Location: Crop Genetics and Breeding Research
Title: Evaluation of hybrid sweet sorghum as a biofuel crop for the southeast USA Authors
Submitted to: Agronomy Abstracts
Publication Type: Abstract Only
Publication Acceptance Date: June 26, 2013
Publication Date: November 4, 2013
Citation: Knoll, J.E., Anderson, W.F. 2013. Evaluation of hybrid sweet sorghum as a biofuel crop for the southeast USA. ASA-CSSA-SSSA Annual Meetings, Tampa, FL, Nov. 3-6, 2013.https://scisoc.confex.com/scisoc/2013am/webprogram/Paper78127.htm. Interpretive Summary: not required

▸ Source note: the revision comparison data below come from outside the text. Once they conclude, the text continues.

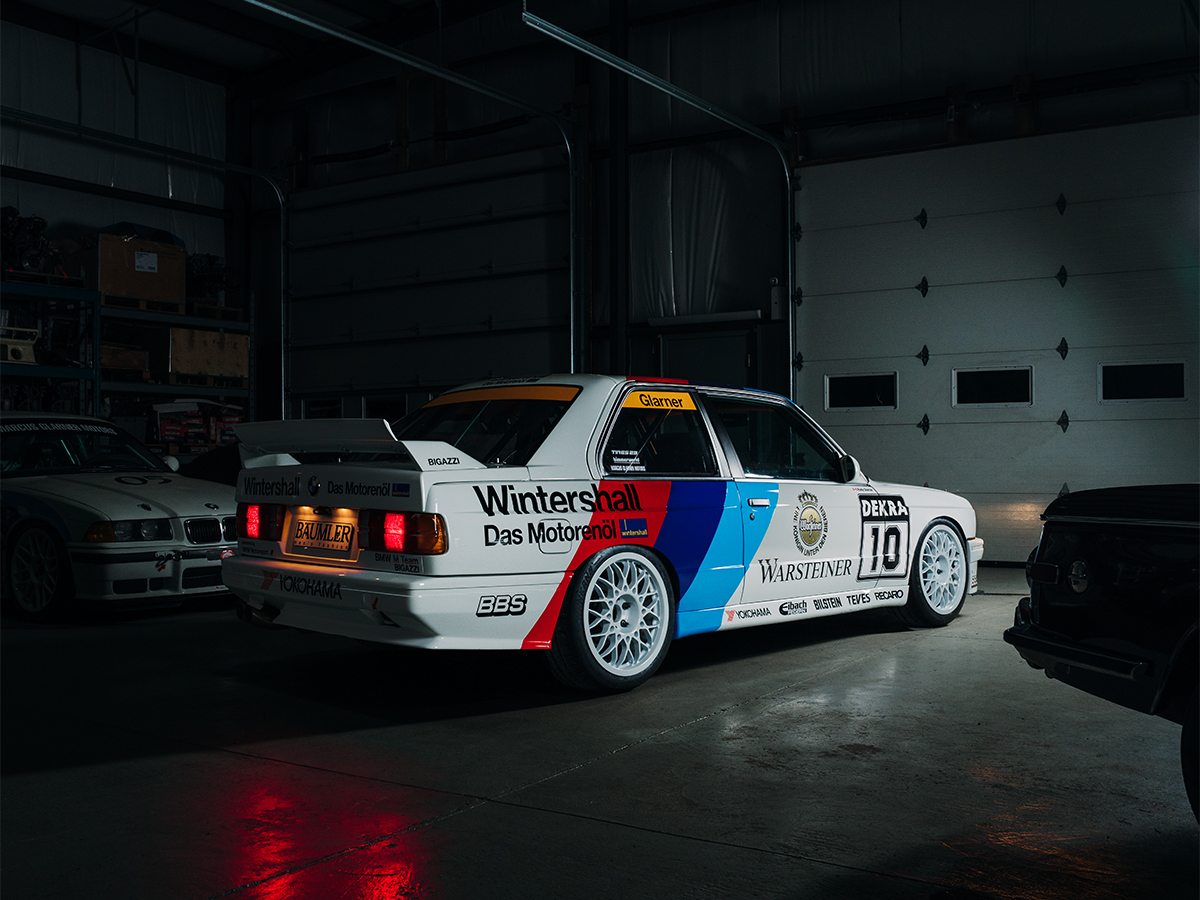
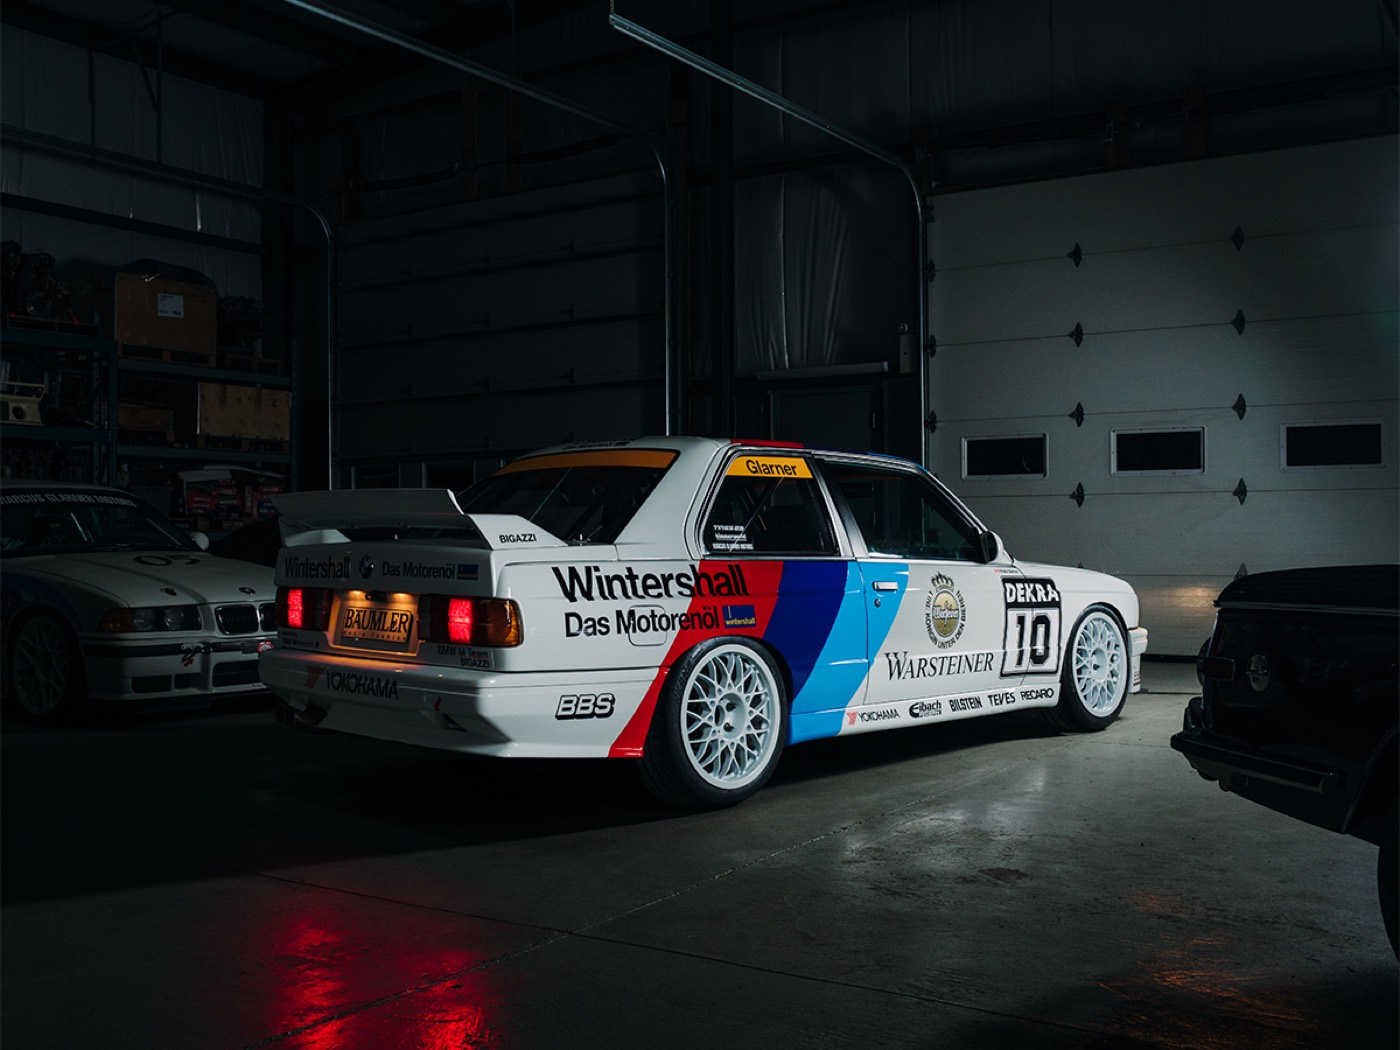
Improve load performance across the site
- Make Google Fonts non-render-blocking (preload + onload swap)
- Narrow Archivo font request to explicit weights only (removes large variable axes)
- Add defer to all script tags (GSAP, nav, loader, page scripts)
- Remove autoplay from hero videos; JS now staggers loading 180ms apart
- Reduce showcase IO rootMargin from 1000px to 400px
- Compress images: Film Strip JPEGs 2–4MB → 180–445KB; site images 540KB–1MB → 210–435KB

diff --git a/src/scripts/pages/home.js b/src/scripts/pages/home.js
@@ -79,6 +79,18 @@
     });
   }
 
+  function initHeroVideos() {
+    var videos = Array.from(document.querySelectorAll('.carousel-card video'));
+    if (!videos.length) return;
+    videos.forEach(function (v, i) {
+      setTimeout(function () {
+        v.setAttribute('preload', 'auto');
+        v.load();
+        v.play().catch(function () {});
+      }, i * 180);
+    });
+  }
+
   function initCarouselHover() {
     var cards = Array.from(document.querySelectorAll('.carousel-card'));
     var carousel = document.querySelector('.hero-carousel');
@@ -151,7 +163,7 @@
     if (window.IntersectionObserver) {
       var io = new IntersectionObserver(function (entries) {
         if (entries[0].isIntersecting) { loadActive(); io.disconnect(); }
-      }, { rootMargin: '0px 0px 1000px 0px' });
+      }, { rootMargin: '0px 0px 400px 0px' });
       io.observe(rail);
     } else {
       loadActive();
@@ -254,10 +266,11 @@
   }
 
   if (document.readyState === 'loading') {
-    document.addEventListener('DOMContentLoaded', function () { init(); initCarouselHover(); initShowcase(); });
+    document.addEventListener('DOMContentLoaded', function () { init(); initCarouselHover(); initShowcase(); initHeroVideos(); });
   } else {
     init();
     initCarouselHover();
     initShowcase();
+    initHeroVideos();
   }
 })();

Technical Abstract: Sweet sorghum (Sorghum bicolor) has potential as a multi-purpose biofuel crop in the Southeast USA. The sugars from the juice can be easily fermented into ethanol or used to produce other chemicals, while the bagasse could be burned in boilers for energy or used for cellulosic ethanol. The grain and leaf portions could be utilized as livestock feed. The crop is more tolerant of heat and drought than corn (Zea mays), and requires less N fertilizer. Despite its advantages, all current cultivars are pure lines that produce little seed on very tall plants, which is a major limitation to development of a sweet sorghum-based biofuel industry. There is a need to develop hybrid seed production on short-statured seed parents. Hybrids should also be more productive than pure lines. A test was conducted at Tifton, GA to assess the potential for heterosis and combining ability in some of the currently-available sweet sorghum germplasm. A Design II mating design was constructed using three male-sterile (A-line) seed parents as females and 19 pollen parents as males to generate 57 hybrids. In 2012 all the hybrids, male parents, and the male-fertile (B-line) versions of the females were planted in a randomized complete block design with two replications. Each plot consisted of two rows. One row was used for sampling, while the other was harvested for total biomass at the end of the test. Over the course of the growing season, juice BRIX was sampled at regular intervals to monitor sugar production. At harvest, a sample of three stalks was taken from each plot, and these were separated into leaves, stalk, and panicle. The juice was extracted from the stalks with a roller mill and was quantified. Other traits measured included plant height, lodging score, and days to 50% anthesis.